### Material for this exercise ###

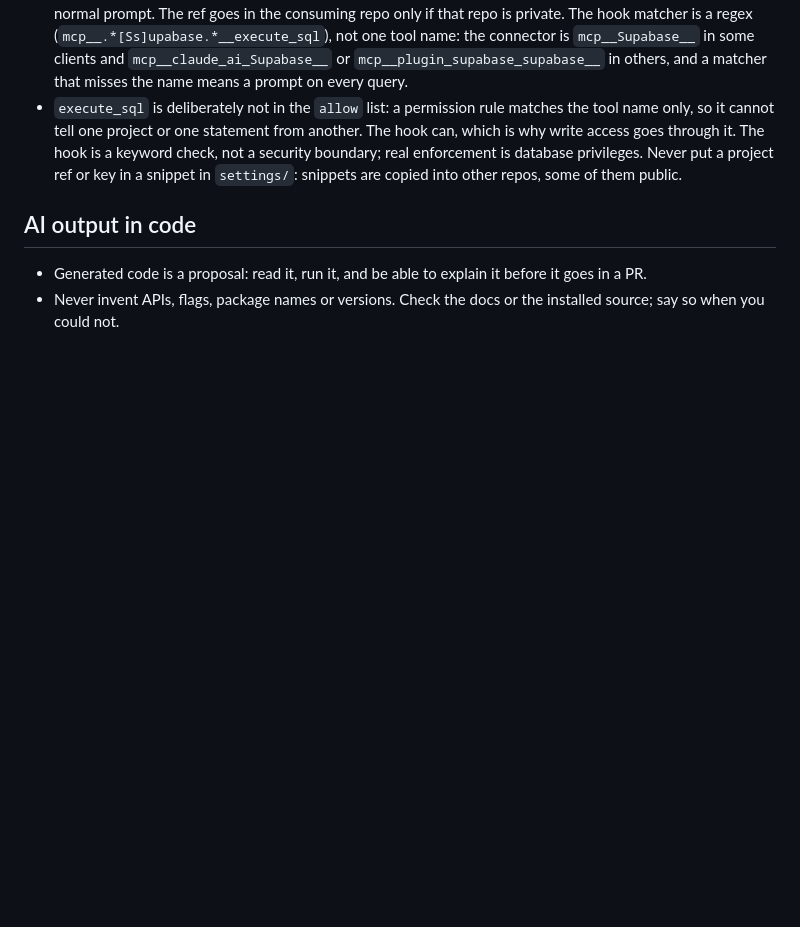
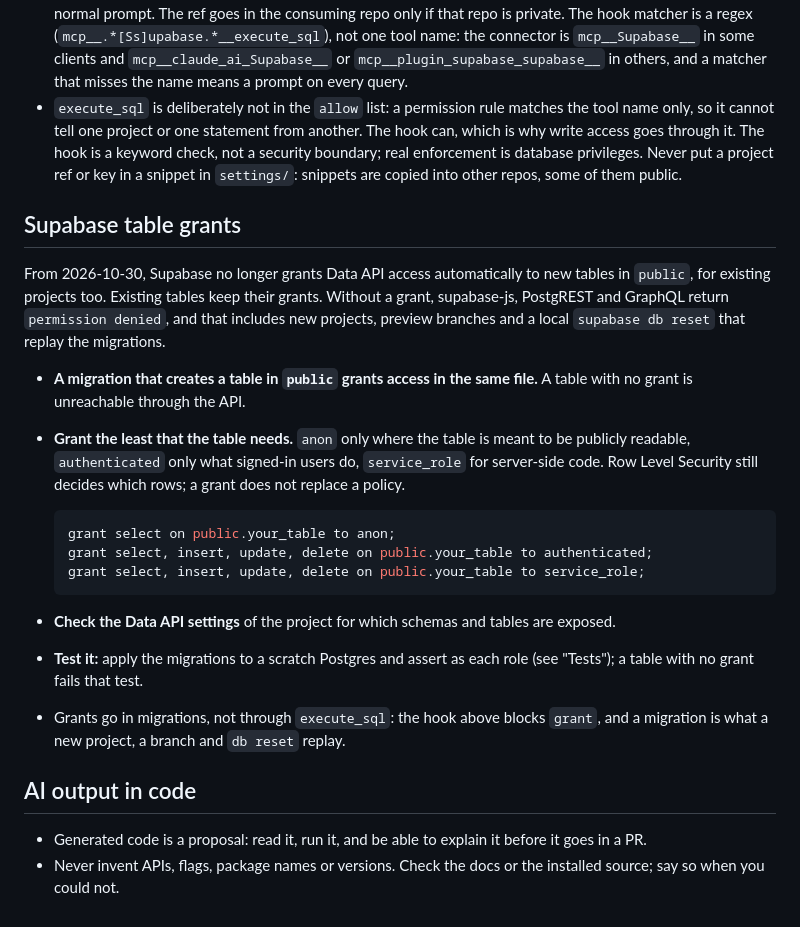
Before and after one commit to louisbaudry/UkraineIndependenceWar_dot_org, a Markdown page: .claude/shared/CODING.md, the part around the change. Rendered like a GitHub page; blank space fills up the shorter version.

Commit message:
chore: sync shared Claude rules from claude-shared
Copies the shared rules into .claude/shared/ and refreshes the import block
at the top of CLAUDE.md (and AGENTS.md where present).
Verified: files copied verbatim from claude-shared main.
Not verified: nothing was run in this repo.
Security: no new outbound data.

````diff
--- a/.claude/shared/CODING.md
+++ b/.claude/shared/CODING.md
@@ -189,6 +189,35 @@ has that repo in scope; otherwise ask Louis for the file):
   database privileges. Never put a project ref or key in a snippet in
   `settings/`: snippets are copied into other repos, some of them public.
 
+## Supabase table grants
+
+From 2026-10-30, Supabase no longer grants Data API access automatically
+to new tables in `public`, for existing projects too. Existing tables
+keep their grants. Without a grant, supabase-js, PostgREST and GraphQL
+return `permission denied`, and that includes new projects, preview
+branches and a local `supabase db reset` that replay the migrations.
+
+- **A migration that creates a table in `public` grants access in the same
+  file.** A table with no grant is unreachable through the API.
+- **Grant the least that the table needs.** `anon` only where the table is
+  meant to be publicly readable, `authenticated` only what signed-in users
+  do, `service_role` for server-side code. Row Level Security still
+  decides which rows; a grant does not replace a policy.
+
+  ```sql
+  grant select on public.your_table to anon;
+  grant select, insert, update, delete on public.your_table to authenticated;
+  grant select, insert, update, delete on public.your_table to service_role;
+  ```
+
+- **Check the Data API settings** of the project for which schemas and
+  tables are exposed.
+- **Test it:** apply the migrations to a scratch Postgres and assert as
+  each role (see "Tests"); a table with no grant fails that test.
+- Grants go in migrations, not through `execute_sql`: the hook above
+  blocks `grant`, and a migration is what a new project, a branch and
+  `db reset` replay.
+
 ## AI output in code
 
 - Generated code is a proposal: read it, run it, and be able to explain it
````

###

Description of the task
Output the records above as they stand, from the first line to the line with "chore: sync shared", inclusive, and exclude the pictures.

Reply to the task
Before and after one commit to louisbaudry/UkraineIndependenceWar_dot_org, a Markdown page: .claude/shared/CODING.md, the part around the change. Rendered like a GitHub page; blank space fills up the shorter version.

Commit message:
chore: sync shared Claude rules from claude-shared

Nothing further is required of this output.